## PROBLEM TO WORK ON
The full set of lines below has to be written out again exactly.

─── EXCERPTED DATA ───

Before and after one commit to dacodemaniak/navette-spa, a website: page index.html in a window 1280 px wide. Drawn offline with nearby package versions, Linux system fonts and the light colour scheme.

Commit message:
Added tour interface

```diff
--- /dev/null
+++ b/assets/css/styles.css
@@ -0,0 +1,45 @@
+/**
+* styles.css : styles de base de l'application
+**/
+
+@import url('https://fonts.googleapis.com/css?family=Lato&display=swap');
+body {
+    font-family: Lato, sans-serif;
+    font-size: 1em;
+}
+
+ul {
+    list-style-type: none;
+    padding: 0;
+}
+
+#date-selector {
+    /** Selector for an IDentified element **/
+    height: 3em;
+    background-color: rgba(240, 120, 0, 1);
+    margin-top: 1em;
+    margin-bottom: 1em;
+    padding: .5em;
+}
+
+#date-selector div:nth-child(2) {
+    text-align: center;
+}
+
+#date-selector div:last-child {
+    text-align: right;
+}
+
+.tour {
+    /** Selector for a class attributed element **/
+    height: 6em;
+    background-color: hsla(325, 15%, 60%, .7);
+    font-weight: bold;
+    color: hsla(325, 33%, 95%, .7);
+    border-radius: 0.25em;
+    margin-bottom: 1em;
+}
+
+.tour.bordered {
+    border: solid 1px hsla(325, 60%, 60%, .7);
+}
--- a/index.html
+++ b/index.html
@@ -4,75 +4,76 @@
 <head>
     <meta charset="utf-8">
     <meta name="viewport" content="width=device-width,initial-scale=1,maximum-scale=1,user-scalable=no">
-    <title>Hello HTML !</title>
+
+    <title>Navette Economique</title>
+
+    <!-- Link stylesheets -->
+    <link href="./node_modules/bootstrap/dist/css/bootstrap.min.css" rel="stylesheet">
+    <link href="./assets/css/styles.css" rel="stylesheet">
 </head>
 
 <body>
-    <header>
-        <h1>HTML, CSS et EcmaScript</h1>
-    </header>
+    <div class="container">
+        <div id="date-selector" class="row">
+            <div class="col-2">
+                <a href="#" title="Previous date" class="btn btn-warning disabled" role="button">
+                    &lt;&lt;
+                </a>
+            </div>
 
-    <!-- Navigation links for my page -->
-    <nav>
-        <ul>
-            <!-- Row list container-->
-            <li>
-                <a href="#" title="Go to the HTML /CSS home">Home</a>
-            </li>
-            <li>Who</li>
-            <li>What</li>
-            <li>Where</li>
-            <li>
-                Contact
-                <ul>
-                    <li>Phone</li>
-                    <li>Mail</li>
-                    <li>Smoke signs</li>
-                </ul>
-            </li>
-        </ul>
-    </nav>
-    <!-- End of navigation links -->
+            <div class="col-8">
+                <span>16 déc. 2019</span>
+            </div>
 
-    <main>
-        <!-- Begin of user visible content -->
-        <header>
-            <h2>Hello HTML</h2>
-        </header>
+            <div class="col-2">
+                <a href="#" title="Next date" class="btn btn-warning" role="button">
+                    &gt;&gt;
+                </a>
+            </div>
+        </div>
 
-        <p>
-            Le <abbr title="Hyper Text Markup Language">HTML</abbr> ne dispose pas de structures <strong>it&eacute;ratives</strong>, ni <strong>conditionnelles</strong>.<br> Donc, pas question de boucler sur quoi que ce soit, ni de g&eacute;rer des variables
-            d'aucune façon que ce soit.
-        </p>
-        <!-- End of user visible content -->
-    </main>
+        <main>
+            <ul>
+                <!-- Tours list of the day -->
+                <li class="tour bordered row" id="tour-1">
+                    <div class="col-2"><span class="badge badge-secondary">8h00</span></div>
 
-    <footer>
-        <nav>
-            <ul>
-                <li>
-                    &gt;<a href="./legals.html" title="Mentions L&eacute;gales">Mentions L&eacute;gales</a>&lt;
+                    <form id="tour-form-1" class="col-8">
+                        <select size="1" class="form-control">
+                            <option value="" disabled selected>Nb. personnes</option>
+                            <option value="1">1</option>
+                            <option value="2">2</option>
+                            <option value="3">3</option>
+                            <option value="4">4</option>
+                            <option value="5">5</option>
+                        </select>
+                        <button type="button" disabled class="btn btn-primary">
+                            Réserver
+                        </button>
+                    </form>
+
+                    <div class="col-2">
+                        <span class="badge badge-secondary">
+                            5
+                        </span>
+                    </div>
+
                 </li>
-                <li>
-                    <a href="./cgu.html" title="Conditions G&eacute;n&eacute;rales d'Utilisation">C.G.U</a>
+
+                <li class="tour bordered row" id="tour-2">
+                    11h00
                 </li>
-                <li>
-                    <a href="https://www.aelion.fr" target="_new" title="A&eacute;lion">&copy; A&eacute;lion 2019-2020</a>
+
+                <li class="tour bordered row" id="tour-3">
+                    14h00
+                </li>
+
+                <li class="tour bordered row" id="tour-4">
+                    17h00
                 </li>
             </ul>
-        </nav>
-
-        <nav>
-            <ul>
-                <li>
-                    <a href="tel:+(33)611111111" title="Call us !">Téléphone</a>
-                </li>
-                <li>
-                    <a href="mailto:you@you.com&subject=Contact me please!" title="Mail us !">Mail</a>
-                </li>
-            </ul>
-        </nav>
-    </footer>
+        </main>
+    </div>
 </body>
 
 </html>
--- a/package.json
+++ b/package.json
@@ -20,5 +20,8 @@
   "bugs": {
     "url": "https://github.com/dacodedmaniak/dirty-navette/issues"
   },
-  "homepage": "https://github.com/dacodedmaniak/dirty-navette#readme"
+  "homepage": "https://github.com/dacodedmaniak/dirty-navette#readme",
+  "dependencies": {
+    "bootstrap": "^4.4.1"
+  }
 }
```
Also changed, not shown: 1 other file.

───

## TASK RESULT
Before and after one commit to dacodemaniak/navette-spa, a website: page index.html in a window 1280 px wide. Drawn offline with nearby package versions, Linux system fonts and the light colour scheme.

Commit message:
Added tour interface

```diff
--- /dev/null
+++ b/assets/css/styles.css
@@ -0,0 +1,45 @@
+/**
+* styles.css : styles de base de l'application
+**/
+
+@import url('https://fonts.googleapis.com/css?family=Lato&display=swap');
+body {
+    font-family: Lato, sans-serif;
+    font-size: 1em;
+}
+
+ul {
+    list-style-type: none;
+    padding: 0;
+}
+
+#date-selector {
+    /** Selector for an IDentified element **/
+    height: 3em;
+    background-color: rgba(240, 120, 0, 1);
+    margin-top: 1em;
+    margin-bottom: 1em;
+    padding: .5em;
+}
+
+#date-selector div:nth-child(2) {
+    text-align: center;
+}
+
+#date-selector div:last-child {
+    text-align: right;
+}
+
+.tour {
+    /** Selector for a class attributed element **/
+    height: 6em;
+    background-color: hsla(325, 15%, 60%, .7);
+    font-weight: bold;
+    color: hsla(325, 33%, 95%, .7);
+    border-radius: 0.25em;
+    margin-bottom: 1em;
+}
+
+.tour.bordered {
+    border: solid 1px hsla(325, 60%, 60%, .7);
+}
--- a/index.html
+++ b/index.html
@@ -4,75 +4,76 @@
 <head>
     <meta charset="utf-8">
     <meta name="viewport" content="width=device-width,initial-scale=1,maximum-scale=1,user-scalable=no">
-    <title>Hello HTML !</title>
+
+    <title>Navette Economique</title>
+
+    <!-- Link stylesheets -->
+    <link href="./node_modules/bootstrap/dist/css/bootstrap.min.css" rel="stylesheet">
+    <link href="./assets/css/styles.css" rel="stylesheet">
 </head>
 
 <body>
-    <header>
-        <h1>HTML, CSS et EcmaScript</h1>
-    </header>
+    <div class="container">
+        <div id="date-selector" class="row">
+            <div class="col-2">
+                <a href="#" title="Previous date" class="btn btn-warning disabled" role="button">
+                    &lt;&lt;
+                </a>
+            </div>
 
-    <!-- Navigation links for my page -->
-    <nav>
-        <ul>
-            <!-- Row list container-->
-            <li>
-                <a href="#" title="Go to the HTML /CSS home">Home</a>
-            </li>
-            <li>Who</li>
-            <li>What</li>
-            <li>Where</li>
-            <li>
-                Contact
-                <ul>
-                    <li>Phone</li>
-                    <li>Mail</li>
-                    <li>Smoke signs</li>
-                </ul>
-            </li>
-        </ul>
-    </nav>
-    <!-- End of navigation links -->
+            <div class="col-8">
+                <span>16 déc. 2019</span>
+            </div>
 
-    <main>
-        <!-- Begin of user visible content -->
-        <header>
-            <h2>Hello HTML</h2>
-        </header>
+            <div class="col-2">
+                <a href="#" title="Next date" class="btn btn-warning" role="button">
+                    &gt;&gt;
+                </a>
+            </div>
+        </div>
 
-        <p>
-            Le <abbr title="Hyper Text Markup Language">HTML</abbr> ne dispose pas de structures <strong>it&eacute;ratives</strong>, ni <strong>conditionnelles</strong>.<br> Donc, pas question de boucler sur quoi que ce soit, ni de g&eacute;rer des variables
-            d'aucune façon que ce soit.
-        </p>
-        <!-- End of user visible content -->
-    </main>
+        <main>
+            <ul>
+                <!-- Tours list of the day -->
+                <li class="tour bordered row" id="tour-1">
+                    <div class="col-2"><span class="badge badge-secondary">8h00</span></div>
 
-    <footer>
-        <nav>
-            <ul>
-                <li>
-                    &gt;<a href="./legals.html" title="Mentions L&eacute;gales">Mentions L&eacute;gales</a>&lt;
+                    <form id="tour-form-1" class="col-8">
+                        <select size="1" class="form-control">
+                            <option value="" disabled selected>Nb. personnes</option>
+                            <option value="1">1</option>
+                            <option value="2">2</option>
+                            <option value="3">3</option>
+                            <option value="4">4</option>
+                            <option value="5">5</option>
+                        </select>
+                        <button type="button" disabled class="btn btn-primary">
+                            Réserver
+                        </button>
+                    </form>
+
+                    <div class="col-2">
+                        <span class="badge badge-secondary">
+                            5
+                        </span>
+                    </div>
+
                 </li>
-                <li>
-                    <a href="./cgu.html" title="Conditions G&eacute;n&eacute;rales d'Utilisation">C.G.U</a>
+
+                <li class="tour bordered row" id="tour-2">
+                    11h00
                 </li>
-                <li>
-                    <a href="https://www.aelion.fr" target="_new" title="A&eacute;lion">&copy; A&eacute;lion 2019-2020</a>
+
+                <li class="tour bordered row" id="tour-3">
+                    14h00
+                </li>
+
+                <li class="tour bordered row" id="tour-4">
+                    17h00
                 </li>
             </ul>
-        </nav>
-
-        <nav>
-            <ul>
-                <li>
-                    <a href="tel:+(33)611111111" title="Call us !">Téléphone</a>
-                </li>
-                <li>
-                    <a href="mailto:you@you.com&subject=Contact me please!" title="Mail us !">Mail</a>
-                </li>
-            </ul>
-        </nav>
-    </footer>
+        </main>
+    </div>
 </body>
 
 </html>
--- a/package.json
+++ b/package.json
@@ -20,5 +20,8 @@
   "bugs": {
     "url": "https://github.com/dacodedmaniak/dirty-navette/issues"
   },
-  "homepage": "https://github.com/dacodedmaniak/dirty-navette#readme"
+  "homepage": "https://github.com/dacodedmaniak/dirty-navette#readme",
+  "dependencies": {
+    "bootstrap": "^4.4.1"
+  }
 }
```
Also changed, not shown: 1 other file.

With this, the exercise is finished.